● Exercise instructions: Which of the lines in the listing that follows hold "Dataset"? Pull each one out.

________________

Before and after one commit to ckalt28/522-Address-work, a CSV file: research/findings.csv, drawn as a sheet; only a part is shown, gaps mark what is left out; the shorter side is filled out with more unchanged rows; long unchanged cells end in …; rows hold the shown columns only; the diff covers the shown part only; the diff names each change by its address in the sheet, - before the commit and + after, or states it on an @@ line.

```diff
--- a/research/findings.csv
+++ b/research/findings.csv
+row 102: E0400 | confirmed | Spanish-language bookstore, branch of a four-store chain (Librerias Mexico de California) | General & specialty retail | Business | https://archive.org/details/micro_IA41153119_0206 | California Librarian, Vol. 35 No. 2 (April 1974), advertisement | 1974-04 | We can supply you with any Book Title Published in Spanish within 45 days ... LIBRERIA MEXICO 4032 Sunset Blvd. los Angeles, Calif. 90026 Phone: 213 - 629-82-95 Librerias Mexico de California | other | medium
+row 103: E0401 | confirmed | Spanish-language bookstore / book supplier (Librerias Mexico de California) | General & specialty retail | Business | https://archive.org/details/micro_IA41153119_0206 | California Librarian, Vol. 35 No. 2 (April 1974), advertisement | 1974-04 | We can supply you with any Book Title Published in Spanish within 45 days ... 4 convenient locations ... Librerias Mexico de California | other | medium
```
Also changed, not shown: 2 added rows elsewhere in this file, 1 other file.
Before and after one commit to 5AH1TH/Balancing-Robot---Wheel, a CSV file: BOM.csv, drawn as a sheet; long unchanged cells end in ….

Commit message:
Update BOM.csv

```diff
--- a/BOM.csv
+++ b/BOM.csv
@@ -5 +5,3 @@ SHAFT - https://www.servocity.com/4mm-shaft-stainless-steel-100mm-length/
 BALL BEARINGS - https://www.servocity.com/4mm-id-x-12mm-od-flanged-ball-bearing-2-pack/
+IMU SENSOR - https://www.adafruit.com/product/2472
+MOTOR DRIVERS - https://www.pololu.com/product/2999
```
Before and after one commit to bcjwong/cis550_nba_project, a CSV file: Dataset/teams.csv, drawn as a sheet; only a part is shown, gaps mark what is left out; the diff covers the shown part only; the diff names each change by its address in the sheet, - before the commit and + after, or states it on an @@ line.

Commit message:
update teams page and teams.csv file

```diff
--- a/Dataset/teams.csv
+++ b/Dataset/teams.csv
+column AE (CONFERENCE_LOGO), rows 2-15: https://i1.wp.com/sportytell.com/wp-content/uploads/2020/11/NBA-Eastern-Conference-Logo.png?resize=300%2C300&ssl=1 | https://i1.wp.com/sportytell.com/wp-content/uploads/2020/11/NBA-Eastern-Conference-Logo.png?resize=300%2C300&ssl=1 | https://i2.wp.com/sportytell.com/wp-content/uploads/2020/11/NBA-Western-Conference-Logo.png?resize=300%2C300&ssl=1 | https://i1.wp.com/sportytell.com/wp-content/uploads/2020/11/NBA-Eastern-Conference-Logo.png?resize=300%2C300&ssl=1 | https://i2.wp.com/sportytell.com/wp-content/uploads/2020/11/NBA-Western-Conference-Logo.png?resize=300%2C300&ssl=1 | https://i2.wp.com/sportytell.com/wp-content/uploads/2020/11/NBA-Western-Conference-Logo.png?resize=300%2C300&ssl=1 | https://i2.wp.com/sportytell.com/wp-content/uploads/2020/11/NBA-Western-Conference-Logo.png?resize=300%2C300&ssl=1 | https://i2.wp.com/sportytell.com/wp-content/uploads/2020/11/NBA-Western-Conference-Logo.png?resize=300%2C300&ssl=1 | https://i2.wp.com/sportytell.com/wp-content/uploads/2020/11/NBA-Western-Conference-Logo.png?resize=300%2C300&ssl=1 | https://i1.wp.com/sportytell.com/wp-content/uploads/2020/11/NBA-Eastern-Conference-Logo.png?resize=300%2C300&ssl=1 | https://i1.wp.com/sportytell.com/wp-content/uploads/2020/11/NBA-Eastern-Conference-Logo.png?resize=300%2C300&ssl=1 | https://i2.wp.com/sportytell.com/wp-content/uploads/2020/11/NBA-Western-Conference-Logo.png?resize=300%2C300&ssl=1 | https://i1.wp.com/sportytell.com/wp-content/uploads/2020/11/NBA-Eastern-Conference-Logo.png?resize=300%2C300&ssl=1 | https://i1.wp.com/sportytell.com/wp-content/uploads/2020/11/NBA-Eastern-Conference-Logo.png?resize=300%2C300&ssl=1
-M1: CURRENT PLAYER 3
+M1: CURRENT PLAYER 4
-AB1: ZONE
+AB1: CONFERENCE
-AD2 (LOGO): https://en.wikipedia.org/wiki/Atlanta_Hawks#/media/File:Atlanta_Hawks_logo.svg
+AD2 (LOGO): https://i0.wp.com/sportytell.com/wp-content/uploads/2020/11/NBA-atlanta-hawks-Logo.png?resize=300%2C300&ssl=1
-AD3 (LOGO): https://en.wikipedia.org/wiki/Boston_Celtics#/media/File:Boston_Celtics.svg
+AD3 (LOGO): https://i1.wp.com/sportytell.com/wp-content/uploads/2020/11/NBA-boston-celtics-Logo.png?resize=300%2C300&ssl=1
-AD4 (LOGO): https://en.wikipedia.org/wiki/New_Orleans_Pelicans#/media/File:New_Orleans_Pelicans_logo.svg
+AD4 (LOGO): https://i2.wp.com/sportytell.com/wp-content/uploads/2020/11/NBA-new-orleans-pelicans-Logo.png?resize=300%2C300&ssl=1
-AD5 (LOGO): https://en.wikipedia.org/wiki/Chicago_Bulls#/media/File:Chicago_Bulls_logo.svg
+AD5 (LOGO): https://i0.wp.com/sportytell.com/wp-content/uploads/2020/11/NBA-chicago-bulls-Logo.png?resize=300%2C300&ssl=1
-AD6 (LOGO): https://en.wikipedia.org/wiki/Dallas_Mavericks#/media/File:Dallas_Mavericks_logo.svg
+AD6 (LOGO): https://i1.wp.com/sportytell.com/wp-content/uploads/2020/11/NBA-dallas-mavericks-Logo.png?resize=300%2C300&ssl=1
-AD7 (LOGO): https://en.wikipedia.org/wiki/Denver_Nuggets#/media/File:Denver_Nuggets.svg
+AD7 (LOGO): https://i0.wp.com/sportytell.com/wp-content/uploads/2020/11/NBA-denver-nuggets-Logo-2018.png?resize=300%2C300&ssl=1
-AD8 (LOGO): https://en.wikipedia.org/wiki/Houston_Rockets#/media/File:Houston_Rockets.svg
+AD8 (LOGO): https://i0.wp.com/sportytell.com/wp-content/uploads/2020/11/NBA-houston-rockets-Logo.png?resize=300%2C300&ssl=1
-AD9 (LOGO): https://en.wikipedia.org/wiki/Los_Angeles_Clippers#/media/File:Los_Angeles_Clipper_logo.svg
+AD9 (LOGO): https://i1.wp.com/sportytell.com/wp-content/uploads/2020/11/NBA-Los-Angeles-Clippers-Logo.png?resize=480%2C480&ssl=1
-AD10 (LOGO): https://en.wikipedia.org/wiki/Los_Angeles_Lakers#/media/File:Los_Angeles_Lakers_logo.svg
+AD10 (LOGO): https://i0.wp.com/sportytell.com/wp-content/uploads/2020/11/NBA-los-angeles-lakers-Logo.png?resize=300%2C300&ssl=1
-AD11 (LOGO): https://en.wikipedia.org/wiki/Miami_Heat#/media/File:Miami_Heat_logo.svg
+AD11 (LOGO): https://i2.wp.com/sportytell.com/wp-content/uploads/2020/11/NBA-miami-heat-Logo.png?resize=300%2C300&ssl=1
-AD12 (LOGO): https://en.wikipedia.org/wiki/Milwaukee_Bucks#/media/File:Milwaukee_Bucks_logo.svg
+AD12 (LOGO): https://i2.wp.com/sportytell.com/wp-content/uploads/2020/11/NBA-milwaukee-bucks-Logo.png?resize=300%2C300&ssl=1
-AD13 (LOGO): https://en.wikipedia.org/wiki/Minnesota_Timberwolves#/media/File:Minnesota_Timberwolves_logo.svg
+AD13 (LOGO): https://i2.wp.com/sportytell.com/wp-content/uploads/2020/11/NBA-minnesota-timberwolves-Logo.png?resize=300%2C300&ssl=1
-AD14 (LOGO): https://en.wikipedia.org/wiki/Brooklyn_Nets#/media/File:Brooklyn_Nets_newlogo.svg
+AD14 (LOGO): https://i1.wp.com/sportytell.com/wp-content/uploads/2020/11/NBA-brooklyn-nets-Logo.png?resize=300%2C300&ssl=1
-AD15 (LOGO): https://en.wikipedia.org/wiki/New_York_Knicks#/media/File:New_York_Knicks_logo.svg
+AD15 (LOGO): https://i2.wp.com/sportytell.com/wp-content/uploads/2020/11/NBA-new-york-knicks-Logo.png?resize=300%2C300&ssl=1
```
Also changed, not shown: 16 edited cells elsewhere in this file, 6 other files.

________________

● Output of the task:
Before and after one commit to bcjwong/cis550_nba_project, a CSV file: Dataset/teams.csv, drawn as a sheet; only a part is shown, gaps mark what is left out; the diff covers the shown part only; the diff names each change by its address in the sheet, - before the commit and + after, or states it on an @@ line.
--- a/Dataset/teams.csv
+++ b/Dataset/teams.csv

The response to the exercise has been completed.